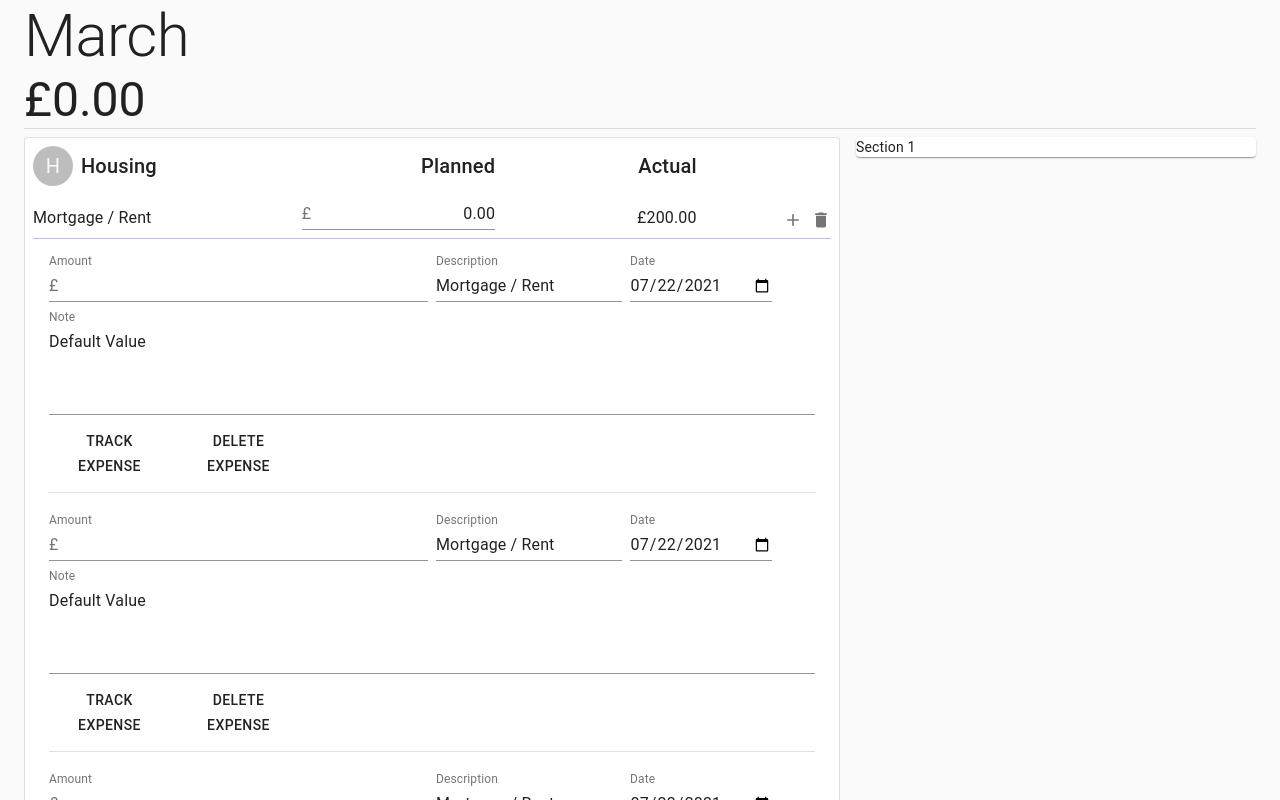
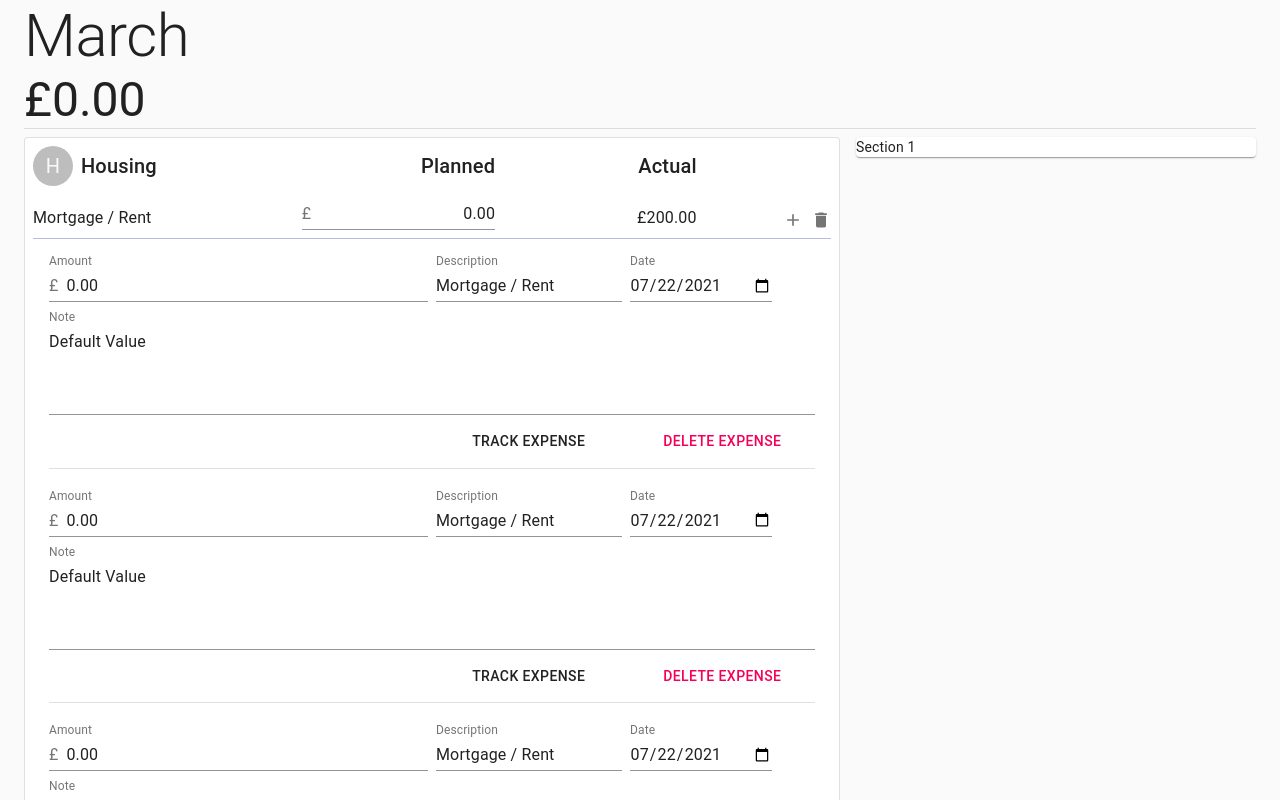
Before and after one commit to kemaakpala/everypound, a React (Create React App) app: page / in a window 1280 px wide. Shown: the top 800 px of the page. Built offline with nearby package versions, Linux system fonts and the light colour scheme.

Commit message:
updated transaction components added state to transaction component

```diff
--- a/src/Components/Transaction/Transaction.jsx
+++ b/src/Components/Transaction/Transaction.jsx
@@ -1,6 +1,6 @@
 import { useState } from 'react';
 import Grid from '@material-ui/core/Grid';
-import { Button, Divider } from '@material-ui/core';
+import { Button, Divider, Typography } from '@material-ui/core';
 import TextField from '@material-ui/core/TextField';
 import InputAdornment from '@material-ui/core/InputAdornment';
 import { makeStyles } from '@material-ui/core/styles';
@@ -19,7 +19,18 @@ const useStyles = makeStyles((theme) => ({
 }));
 
 const Transaction = ({ name }) => {
+  const [amount, setAmount] = useState(parseFloat('0').toFixed(2));
+  // const [actualAmt, setActualAmt] = useState(planned);
 
+  const handleChange = (e) => { setAmount(e.target.value) }
+  const handleBlur = (e) => {
+    const val = parseFloatAmount(e.target.value)
+    const isNan = window.isNaN(val);
+    setAmount(parseFloatAmount('0'));
+    if (!isNan) {
+      setAmount(val);
+    }
+  }
   const classes = useStyles();
   return (
     <>
@@ -32,6 +43,9 @@ const Transaction = ({ name }) => {
             InputProps={{
               startAdornment: <InputAdornment position="start">£</InputAdornment>,
             }}
+            value={amount}
+            onChange={handleChange}
+            onBlur={handleBlur}
             style={{ width: '100%' }}
           />
         </Grid>
@@ -39,7 +53,6 @@ const Transaction = ({ name }) => {
           <TextField
             label="Description"
             InputLabelProps={{ shrink: true }}
-            // className={clsx(classes.margin, classes.textField)}
             value={name}
           />
         </Grid>
--- a/src/Components/Transaction/TransactionActions.jsx
+++ b/src/Components/Transaction/TransactionActions.jsx
@@ -3,11 +3,12 @@ import Button from '@material-ui/core/Button';
 
 const TransactionActions = () => (
   <>
-    <Grid item xs={2}>
+    <Grid item xs={6}></Grid>
+    <Grid item xs={3} align="center">
       <Button>Track Expense</Button>
     </Grid>
-    <Grid item xs={2}>
-      <Button>Delete Expense</Button>
+    <Grid item xs={3} align="center">
+      <Button color="secondary">Delete Expense</Button>
     </Grid>
   </>
 )
```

▶ [Work task]:
Say how many lines in the listing above include the word "useStyles". Nothing but the number is needed.

▶ [Result below]:
2